Search term "README": copy each line of the data containing it.
Top of Material for the task
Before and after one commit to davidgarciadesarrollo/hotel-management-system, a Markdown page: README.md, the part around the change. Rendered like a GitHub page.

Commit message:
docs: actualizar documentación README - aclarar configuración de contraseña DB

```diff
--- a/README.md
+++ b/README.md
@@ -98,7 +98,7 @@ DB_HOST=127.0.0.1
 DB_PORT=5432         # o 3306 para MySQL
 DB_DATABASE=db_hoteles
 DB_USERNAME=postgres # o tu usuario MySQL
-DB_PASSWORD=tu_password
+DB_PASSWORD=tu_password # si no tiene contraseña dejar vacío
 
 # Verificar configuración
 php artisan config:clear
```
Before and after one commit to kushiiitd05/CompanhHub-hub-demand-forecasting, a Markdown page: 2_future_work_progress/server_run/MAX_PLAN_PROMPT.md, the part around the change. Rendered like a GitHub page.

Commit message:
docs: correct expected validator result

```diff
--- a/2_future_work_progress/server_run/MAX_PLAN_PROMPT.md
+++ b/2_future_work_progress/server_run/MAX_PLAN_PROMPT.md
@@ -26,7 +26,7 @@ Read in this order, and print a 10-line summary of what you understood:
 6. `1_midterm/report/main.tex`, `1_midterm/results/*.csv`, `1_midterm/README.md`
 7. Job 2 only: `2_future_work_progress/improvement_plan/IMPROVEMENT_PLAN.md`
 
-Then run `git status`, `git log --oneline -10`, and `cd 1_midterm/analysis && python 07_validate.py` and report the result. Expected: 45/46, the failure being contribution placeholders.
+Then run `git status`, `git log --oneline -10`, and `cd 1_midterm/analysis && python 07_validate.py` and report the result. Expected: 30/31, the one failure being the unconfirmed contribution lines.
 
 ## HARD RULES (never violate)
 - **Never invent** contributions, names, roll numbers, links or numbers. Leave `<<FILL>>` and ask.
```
Bottom of Material for the task
Reply:
Before and after one commit to davidgarciadesarrollo/hotel-management-system, a Markdown page: README.md, the part around the change. Rendered like a GitHub page.
docs: actualizar documentación README - aclarar configuración de contraseña DB
--- a/README.md
+++ b/README.md
 6. `1_midterm/report/main.tex`, `1_midterm/results/*.csv`, `1_midterm/README.md`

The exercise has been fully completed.